> **Exercise aim**: Count the lines containing "DialogWidget" in the entries underneath, and state that count without anything else.

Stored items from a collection
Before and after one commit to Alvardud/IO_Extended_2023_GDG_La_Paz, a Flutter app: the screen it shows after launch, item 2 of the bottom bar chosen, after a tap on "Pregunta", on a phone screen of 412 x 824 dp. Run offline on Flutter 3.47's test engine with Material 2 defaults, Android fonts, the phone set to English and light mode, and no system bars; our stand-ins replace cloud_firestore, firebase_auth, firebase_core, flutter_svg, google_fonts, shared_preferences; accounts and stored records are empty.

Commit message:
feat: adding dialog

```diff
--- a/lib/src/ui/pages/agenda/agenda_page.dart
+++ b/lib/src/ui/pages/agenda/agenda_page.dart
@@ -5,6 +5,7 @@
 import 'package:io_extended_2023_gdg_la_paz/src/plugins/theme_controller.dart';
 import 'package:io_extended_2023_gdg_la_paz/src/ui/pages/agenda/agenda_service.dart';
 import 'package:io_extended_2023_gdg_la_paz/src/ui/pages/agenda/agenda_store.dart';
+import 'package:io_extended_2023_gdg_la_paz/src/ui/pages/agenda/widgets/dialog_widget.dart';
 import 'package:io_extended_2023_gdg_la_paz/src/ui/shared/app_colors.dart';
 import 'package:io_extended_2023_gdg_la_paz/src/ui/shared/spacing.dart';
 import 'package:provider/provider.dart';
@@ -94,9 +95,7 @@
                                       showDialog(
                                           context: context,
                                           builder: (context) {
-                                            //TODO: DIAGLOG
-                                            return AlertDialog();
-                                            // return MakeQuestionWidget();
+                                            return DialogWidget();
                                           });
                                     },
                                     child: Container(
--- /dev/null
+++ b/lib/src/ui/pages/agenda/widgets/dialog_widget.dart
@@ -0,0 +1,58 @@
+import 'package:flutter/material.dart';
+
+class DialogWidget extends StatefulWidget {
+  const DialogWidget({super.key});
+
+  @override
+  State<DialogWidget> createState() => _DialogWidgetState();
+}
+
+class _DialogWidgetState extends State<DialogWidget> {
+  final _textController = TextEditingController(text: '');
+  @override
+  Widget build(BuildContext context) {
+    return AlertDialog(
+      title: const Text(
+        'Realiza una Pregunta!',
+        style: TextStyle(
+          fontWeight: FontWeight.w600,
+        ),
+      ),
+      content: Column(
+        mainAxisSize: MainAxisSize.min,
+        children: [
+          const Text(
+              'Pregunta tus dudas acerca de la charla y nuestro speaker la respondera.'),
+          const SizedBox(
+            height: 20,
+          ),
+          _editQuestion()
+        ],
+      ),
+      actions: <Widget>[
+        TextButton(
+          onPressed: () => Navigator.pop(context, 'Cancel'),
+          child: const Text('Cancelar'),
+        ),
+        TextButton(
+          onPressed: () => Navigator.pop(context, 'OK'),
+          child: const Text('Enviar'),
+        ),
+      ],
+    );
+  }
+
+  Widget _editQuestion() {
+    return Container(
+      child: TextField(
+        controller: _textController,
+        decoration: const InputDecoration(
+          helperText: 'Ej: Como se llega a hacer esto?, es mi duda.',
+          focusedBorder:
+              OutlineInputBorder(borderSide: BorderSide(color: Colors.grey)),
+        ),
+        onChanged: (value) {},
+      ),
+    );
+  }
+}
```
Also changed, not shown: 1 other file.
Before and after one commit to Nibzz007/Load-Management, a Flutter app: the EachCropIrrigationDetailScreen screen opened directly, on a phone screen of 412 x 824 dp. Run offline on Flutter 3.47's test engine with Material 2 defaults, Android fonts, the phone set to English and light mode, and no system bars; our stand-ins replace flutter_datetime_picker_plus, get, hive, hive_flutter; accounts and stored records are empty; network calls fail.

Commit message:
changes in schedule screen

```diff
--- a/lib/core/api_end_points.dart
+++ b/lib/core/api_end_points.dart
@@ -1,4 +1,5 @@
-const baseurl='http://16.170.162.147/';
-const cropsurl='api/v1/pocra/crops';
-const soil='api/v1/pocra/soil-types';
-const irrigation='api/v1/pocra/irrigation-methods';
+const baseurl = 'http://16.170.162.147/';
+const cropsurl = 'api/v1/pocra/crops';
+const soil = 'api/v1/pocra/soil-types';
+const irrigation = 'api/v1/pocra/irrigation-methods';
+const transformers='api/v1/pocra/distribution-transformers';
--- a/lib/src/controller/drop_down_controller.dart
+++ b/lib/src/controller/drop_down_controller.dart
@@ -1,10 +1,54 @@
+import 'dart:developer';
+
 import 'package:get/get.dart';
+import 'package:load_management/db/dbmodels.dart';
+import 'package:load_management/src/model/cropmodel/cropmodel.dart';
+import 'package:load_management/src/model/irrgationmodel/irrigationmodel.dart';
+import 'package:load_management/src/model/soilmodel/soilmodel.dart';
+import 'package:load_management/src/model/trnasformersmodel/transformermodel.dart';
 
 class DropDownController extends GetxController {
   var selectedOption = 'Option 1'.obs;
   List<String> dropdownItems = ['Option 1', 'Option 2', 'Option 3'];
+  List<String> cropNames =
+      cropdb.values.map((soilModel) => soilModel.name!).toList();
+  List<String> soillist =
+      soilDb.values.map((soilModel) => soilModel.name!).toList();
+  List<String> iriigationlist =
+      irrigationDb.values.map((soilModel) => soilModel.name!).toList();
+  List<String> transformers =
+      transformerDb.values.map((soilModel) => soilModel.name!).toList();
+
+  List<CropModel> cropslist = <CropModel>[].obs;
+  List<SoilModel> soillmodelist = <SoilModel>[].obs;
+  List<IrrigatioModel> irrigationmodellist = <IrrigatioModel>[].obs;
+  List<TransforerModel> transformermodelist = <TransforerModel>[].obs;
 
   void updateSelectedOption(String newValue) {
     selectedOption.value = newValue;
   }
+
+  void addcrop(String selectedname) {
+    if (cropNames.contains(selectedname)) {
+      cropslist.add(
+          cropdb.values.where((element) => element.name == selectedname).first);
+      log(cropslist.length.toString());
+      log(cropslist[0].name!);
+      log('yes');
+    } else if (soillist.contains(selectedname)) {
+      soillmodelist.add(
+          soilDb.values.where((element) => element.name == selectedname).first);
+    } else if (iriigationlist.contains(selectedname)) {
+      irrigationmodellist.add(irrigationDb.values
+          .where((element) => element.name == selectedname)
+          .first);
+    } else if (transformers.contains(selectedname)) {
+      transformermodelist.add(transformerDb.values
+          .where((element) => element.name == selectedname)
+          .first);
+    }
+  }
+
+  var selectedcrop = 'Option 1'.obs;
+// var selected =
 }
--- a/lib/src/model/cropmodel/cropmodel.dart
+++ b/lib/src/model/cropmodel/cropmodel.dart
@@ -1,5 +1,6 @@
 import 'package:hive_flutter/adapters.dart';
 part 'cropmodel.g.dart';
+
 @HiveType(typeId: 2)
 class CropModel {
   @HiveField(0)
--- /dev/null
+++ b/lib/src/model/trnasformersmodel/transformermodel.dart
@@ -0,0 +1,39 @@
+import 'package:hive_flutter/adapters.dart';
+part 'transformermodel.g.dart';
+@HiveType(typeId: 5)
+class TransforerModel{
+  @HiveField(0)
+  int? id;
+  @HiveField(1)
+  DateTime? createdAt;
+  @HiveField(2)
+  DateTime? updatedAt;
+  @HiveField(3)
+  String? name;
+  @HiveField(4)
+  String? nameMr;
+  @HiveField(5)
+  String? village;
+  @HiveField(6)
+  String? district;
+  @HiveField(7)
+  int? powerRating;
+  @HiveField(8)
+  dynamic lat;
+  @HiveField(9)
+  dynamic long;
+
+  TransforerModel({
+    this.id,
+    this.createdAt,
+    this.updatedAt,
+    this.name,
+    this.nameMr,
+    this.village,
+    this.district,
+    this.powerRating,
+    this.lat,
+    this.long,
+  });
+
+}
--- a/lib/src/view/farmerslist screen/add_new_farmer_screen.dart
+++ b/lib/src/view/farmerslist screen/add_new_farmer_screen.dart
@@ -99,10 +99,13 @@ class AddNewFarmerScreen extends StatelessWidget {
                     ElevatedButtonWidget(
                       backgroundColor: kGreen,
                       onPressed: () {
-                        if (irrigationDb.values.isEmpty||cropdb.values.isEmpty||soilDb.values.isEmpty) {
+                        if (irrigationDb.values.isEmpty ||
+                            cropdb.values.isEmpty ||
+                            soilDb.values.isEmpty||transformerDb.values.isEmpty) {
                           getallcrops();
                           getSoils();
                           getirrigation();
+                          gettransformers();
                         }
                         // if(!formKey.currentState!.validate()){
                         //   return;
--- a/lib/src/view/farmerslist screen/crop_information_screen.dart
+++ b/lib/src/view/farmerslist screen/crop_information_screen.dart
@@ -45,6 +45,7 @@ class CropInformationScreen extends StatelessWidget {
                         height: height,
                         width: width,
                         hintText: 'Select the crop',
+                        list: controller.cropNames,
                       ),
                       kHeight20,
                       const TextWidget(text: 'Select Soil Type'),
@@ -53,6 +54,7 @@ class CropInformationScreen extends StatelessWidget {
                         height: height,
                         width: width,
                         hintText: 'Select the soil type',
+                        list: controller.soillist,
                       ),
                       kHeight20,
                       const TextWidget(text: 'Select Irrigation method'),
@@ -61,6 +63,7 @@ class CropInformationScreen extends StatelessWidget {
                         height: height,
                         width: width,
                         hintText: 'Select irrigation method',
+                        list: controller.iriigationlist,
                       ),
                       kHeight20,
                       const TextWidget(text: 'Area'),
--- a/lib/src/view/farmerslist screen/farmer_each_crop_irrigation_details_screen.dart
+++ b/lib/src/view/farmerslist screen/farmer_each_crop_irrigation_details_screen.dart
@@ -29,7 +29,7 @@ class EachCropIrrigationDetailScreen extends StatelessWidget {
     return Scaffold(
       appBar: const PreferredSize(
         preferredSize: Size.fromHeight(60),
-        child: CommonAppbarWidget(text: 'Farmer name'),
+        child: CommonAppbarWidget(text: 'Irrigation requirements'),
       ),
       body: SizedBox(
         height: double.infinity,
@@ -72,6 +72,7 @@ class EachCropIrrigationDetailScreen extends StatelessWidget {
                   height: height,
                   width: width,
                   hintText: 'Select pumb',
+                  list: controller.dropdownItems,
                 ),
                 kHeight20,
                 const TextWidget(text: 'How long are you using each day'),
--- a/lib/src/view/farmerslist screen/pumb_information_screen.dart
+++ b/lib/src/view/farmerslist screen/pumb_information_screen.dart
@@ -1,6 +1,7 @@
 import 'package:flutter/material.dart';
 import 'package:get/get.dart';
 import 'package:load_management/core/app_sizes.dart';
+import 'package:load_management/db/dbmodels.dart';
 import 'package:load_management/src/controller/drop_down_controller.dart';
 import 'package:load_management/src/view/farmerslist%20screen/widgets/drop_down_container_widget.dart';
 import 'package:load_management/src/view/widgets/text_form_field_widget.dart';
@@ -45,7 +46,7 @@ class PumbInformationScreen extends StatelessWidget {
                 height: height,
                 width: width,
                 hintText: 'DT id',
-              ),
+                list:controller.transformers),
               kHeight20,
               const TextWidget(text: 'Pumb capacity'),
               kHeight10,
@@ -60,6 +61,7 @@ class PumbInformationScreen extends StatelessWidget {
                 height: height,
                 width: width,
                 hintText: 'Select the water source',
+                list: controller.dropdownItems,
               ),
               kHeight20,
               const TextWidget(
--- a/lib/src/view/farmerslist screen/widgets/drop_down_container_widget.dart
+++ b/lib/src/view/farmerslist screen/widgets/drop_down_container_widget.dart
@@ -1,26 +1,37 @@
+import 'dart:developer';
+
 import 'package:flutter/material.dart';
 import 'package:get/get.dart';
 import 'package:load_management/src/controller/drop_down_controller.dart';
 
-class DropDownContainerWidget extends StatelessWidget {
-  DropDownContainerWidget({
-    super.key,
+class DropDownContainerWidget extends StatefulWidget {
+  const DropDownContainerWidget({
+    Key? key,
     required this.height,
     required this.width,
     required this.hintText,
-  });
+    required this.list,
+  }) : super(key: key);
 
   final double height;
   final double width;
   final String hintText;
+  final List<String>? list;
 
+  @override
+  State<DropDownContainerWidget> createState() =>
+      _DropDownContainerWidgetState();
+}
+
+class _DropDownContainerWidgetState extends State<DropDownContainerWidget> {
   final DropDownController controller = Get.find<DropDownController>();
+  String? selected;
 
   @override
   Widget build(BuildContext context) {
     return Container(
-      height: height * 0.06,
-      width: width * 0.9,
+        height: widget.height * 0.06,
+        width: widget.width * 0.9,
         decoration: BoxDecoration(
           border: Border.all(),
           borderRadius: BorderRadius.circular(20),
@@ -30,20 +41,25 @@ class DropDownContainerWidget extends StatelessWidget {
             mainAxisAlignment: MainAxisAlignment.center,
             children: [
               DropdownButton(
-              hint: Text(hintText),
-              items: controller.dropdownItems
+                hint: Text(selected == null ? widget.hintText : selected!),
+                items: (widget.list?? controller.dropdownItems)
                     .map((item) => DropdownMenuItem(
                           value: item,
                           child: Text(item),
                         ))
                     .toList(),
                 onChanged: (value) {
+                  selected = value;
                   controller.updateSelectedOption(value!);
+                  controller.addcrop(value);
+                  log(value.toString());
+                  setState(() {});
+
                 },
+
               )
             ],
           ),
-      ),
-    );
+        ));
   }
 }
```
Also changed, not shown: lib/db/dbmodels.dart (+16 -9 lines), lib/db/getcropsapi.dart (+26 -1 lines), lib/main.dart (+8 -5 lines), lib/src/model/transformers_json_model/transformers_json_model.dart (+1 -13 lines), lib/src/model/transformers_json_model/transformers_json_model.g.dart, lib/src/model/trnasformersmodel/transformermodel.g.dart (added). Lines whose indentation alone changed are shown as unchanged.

> **Solution to this exercise**: 5